Second, “near-term,” yes. But how long will it take for Saudi production to be restored to full pre-attack levels? The projections right now are that a “significant” amount of production, perhaps as much as 50%, will be stored in a matter of days. Restoring the rest will take weeks.

Third, even when production is restored, the effects of the attack will linger. The biggest long-term effect–short of large scale military action in the area–will be to re-price risk in the oil market. After this attack, it will be much harder for oil markets to gloss over the fragility of Middle East production.

Fourth, will the Saudis and the United States respond with an attack on Iran? Houthi rebels fighting the government of Yemen in a prolonged civil war with Iranian backing have claimed credit for the attack on Abqiaq. The initial Saudi and U.S. response was that the weapons used were beyond the capacity of the Houthi rebels and that they were launched from somewhere else than Yemen. The two countries have raised the possibility that they were launched from Iraq (the Iraqis say No way) or Iran. Analysis of the wreckage says the equipment used in the drone was Iranian in source whatever the location of the launch. U.S. Secretary of State Mike Pompeo was first out of the box on Twitter, blaming Iran for the attack and saying, on Saturday, that the attack did not come from Yemen, Pompeo did not offer any evidence for that claim, which, especially given the speed of his response, raised the possibility that the Secretary of State didn’t have any evidence, but that it, worryingly, indicated a continued preference in the administration for an attack on Iran. President Donald Trump quickly tweeted after the attack that the U.S. military is locked and loaded and is just waiting to hear from Saudi Arabia how that country would like to respond. The implication–that an attack by the U.S. military depends on a decision by the Saudi government–has rattled some Middle East experts and the oil market. The market is very aware that a U.S. or U.S.-backed attack on Iran will be met with retaliatory attacks on oil shipments through the Gulf of Hormuz.  The Houthi rebels, for their part, have warned of further attacks.

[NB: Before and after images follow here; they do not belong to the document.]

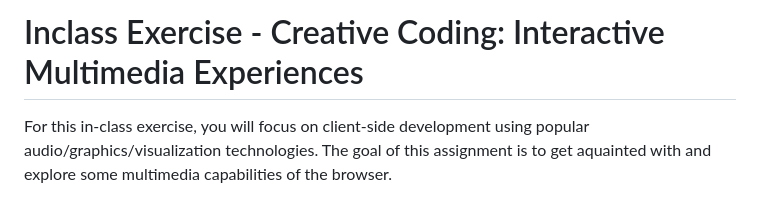
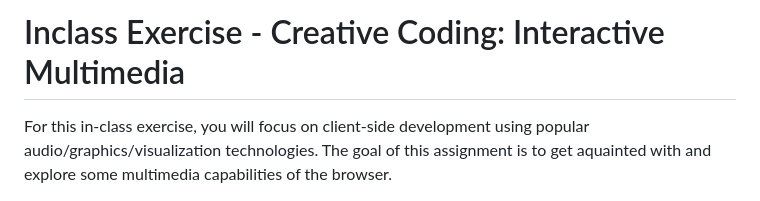
Before and after one commit to tdnguyen04/creative-NguyenTri, a Markdown page: README.md, the part around the change. GitHub-like rendering.

```diff
--- a/README.md
+++ b/README.md
@@ -1,4 +1,4 @@
-Inclass Exercise - Creative Coding: Interactive Multimedia Experiences
+Inclass Exercise - Creative Coding: Interactive Multimedia
 ===
 For this in-class exercise, you will focus on client-side development using popular audio/graphics/visualization technologies. The goal of this assignment is to get aquainted with and explore some multimedia capabilities of the browser.
 
```
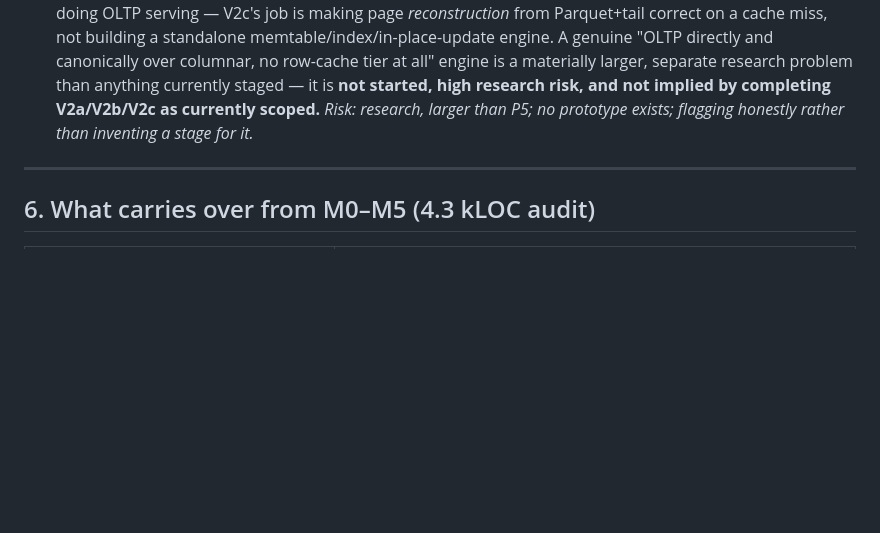
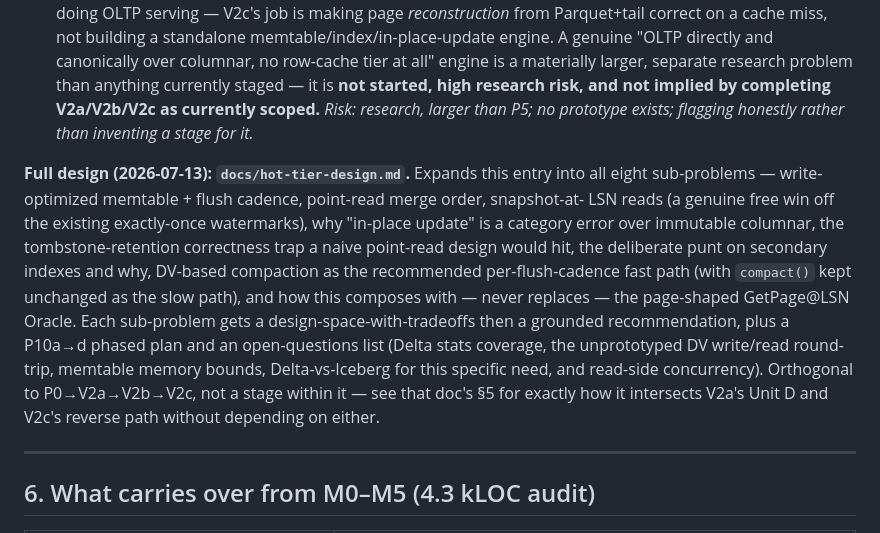
Before and after one commit to zemin-piao/open-ltap, a Markdown page: docs/v2-scope.md, the part around the change. GitHub-like rendering; blank space fills up the shorter version.

```diff
--- a/docs/v2-scope.md
+++ b/docs/v2-scope.md
@@ -573,6 +573,20 @@ bar:
   implied by completing V2a/V2b/V2c as currently scoped.** *Risk: research, larger than P5;
   no prototype exists; flagging honestly rather than inventing a stage for it.*
 
+**Full design (2026-07-13): `docs/hot-tier-design.md`.** Expands this entry into all eight
+sub-problems — write-optimized memtable + flush cadence, point-read merge order, snapshot-at-
+LSN reads (a genuine free win off the existing exactly-once watermarks), why "in-place update"
+is a category error over immutable columnar, the tombstone-retention correctness trap a naive
+point-read design would hit, the deliberate punt on secondary indexes and why, DV-based
+compaction as the recommended per-flush-cadence fast path (with `compact()` kept unchanged as
+the slow path), and how this composes with — never replaces — the page-shaped GetPage@LSN
+Oracle. Each sub-problem gets a design-space-with-tradeoffs then a grounded recommendation,
+plus a P10a→d phased plan and an open-questions list (Delta stats coverage, the unprototyped
+DV write/read round-trip, memtable memory bounds, Delta-vs-Iceberg for this specific need, and
+read-side concurrency). Orthogonal to P0→V2a→V2b→V2c, not a stage within it — see that doc's
+§5 for exactly how it intersects V2a's Unit D and V2c's reverse path without depending on
+either.
+
 ---
 
 ## 6. What carries over from M0–M5 (4.3 kLOC audit)
```
Also changed, not shown: docs/hot-tier-design.md (added, +385 -0 lines).
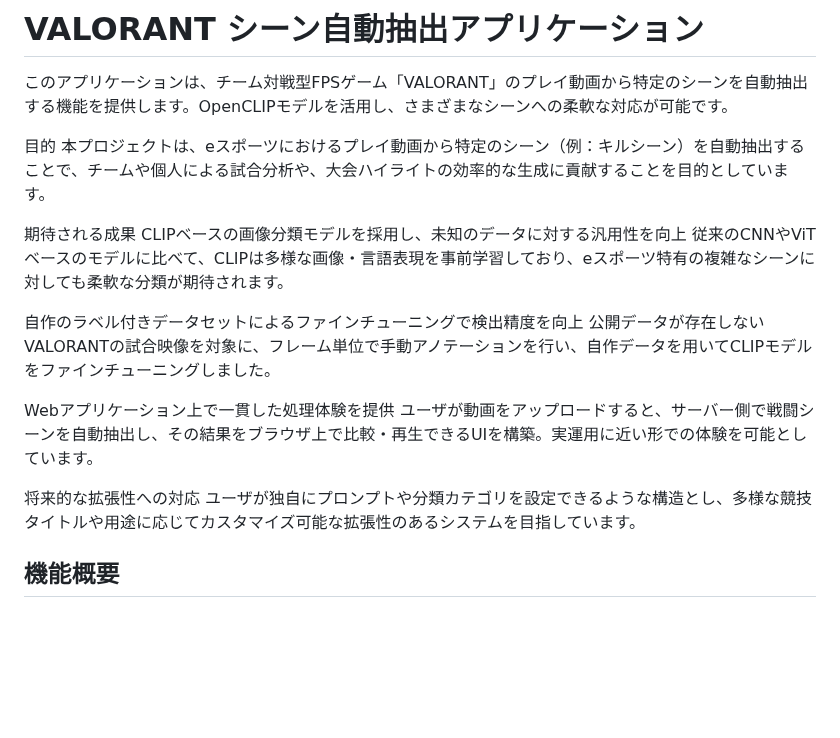
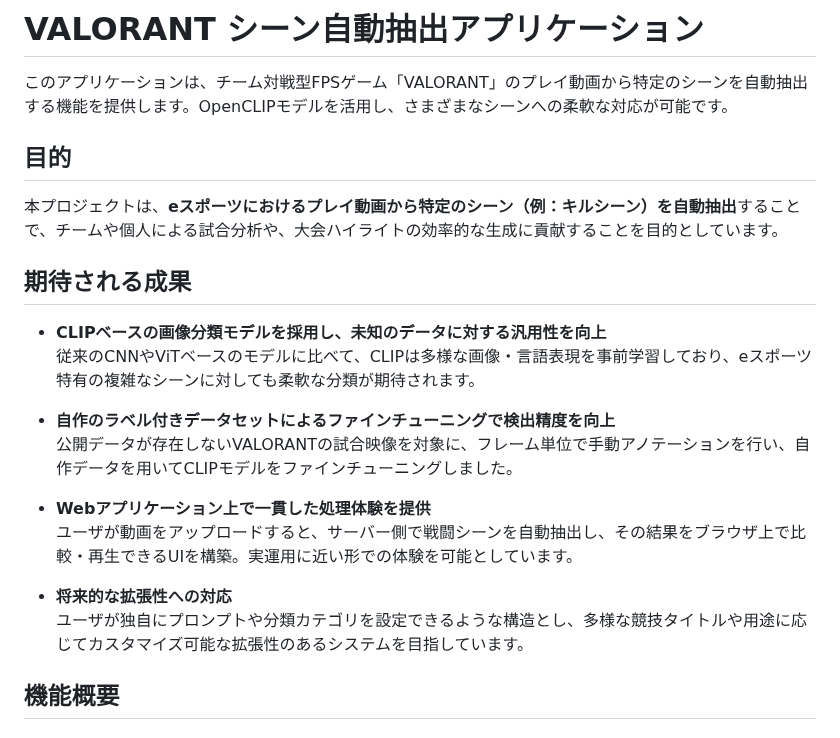
Before and after one commit to hikari0512/scene_extraction, a Markdown page: README.md, the part around the change. Drawn GitHub-style; blank space fills up the shorter version.

```diff
--- a/README.md
+++ b/README.md
@@ -2,21 +2,23 @@
 
 このアプリケーションは、チーム対戦型FPSゲーム「VALORANT」のプレイ動画から特定のシーンを自動抽出する機能を提供します。OpenCLIPモデルを活用し、さまざまなシーンへの柔軟な対応が可能です。
 
-目的
-本プロジェクトは、eスポーツにおけるプレイ動画から特定のシーン（例：キルシーン）を自動抽出することで、チームや個人による試合分析や、大会ハイライトの効率的な生成に貢献することを目的としています。
+## 目的
 
-期待される成果
-CLIPベースの画像分類モデルを採用し、未知のデータに対する汎用性を向上
-従来のCNNやViTベースのモデルに比べて、CLIPは多様な画像・言語表現を事前学習しており、eスポーツ特有の複雑なシーンに対しても柔軟な分類が期待されます。
+本プロジェクトは、**eスポーツにおけるプレイ動画から特定のシーン（例：キルシーン）を自動抽出**することで、チームや個人による試合分析や、大会ハイライトの効率的な生成に貢献することを目的としています。
 
-自作のラベル付きデータセットによるファインチューニングで検出精度を向上
-公開データが存在しないVALORANTの試合映像を対象に、フレーム単位で手動アノテーションを行い、自作データを用いてCLIPモデルをファインチューニングしました。
+## 期待される成果
 
-Webアプリケーション上で一貫した処理体験を提供
-ユーザが動画をアップロードすると、サーバー側で戦闘シーンを自動抽出し、その結果をブラウザ上で比較・再生できるUIを構築。実運用に近い形での体験を可能としています。
+- **CLIPベースの画像分類モデルを採用し、未知のデータに対する汎用性を向上**
+  従来のCNNやViTベースのモデルに比べて、CLIPは多様な画像・言語表現を事前学習しており、eスポーツ特有の複雑なシーンに対しても柔軟な分類が期待されます。
 
-将来的な拡張性への対応
-ユーザが独自にプロンプトや分類カテゴリを設定できるような構造とし、多様な競技タイトルや用途に応じてカスタマイズ可能な拡張性のあるシステムを目指しています。
+- **自作のラベル付きデータセットによるファインチューニングで検出精度を向上**
+  公開データが存在しないVALORANTの試合映像を対象に、フレーム単位で手動アノテーションを行い、自作データを用いてCLIPモデルをファインチューニングしました。
+
+- **Webアプリケーション上で一貫した処理体験を提供**
+  ユーザが動画をアップロードすると、サーバー側で戦闘シーンを自動抽出し、その結果をブラウザ上で比較・再生できるUIを構築。実運用に近い形での体験を可能としています。
+
+- **将来的な拡張性への対応**
+  ユーザが独自にプロンプトや分類カテゴリを設定できるような構造とし、多様な競技タイトルや用途に応じてカスタマイズ可能な拡張性のあるシステムを目指しています。
 
 ## 機能概要
 
```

As of 1 p.m. New York time the few oil stocks that I still own in my online portfolios were up significantly on news of the supply disruption. Shares of Pioneer Energy (PDX) and Parsley Energy (PE), both big producers from U.S. oil shales, were top 4.35% and 6.76%, respectively. Norway’s Equinor (EQNR) was higher by 4.24%.

So far stocks aren’t happy with the news but aren’t startled into a big sell off. As of 1 p.m. the Standard & Poor’s 500 was down 0.38% and the Dow Jones Industrial Average was lower by 0.52%. The iShares MCSI Emerging Markets ETF (EEM) was lower by 0.80%. (Higher oil prices would be a big deal for developing countries.)

The attack comes just days before the Federal Reserve meets (September 18) on interest rates. Will the Fed factor this added uncertainty into its decision on rates and its projections on growth in the U.S. economy.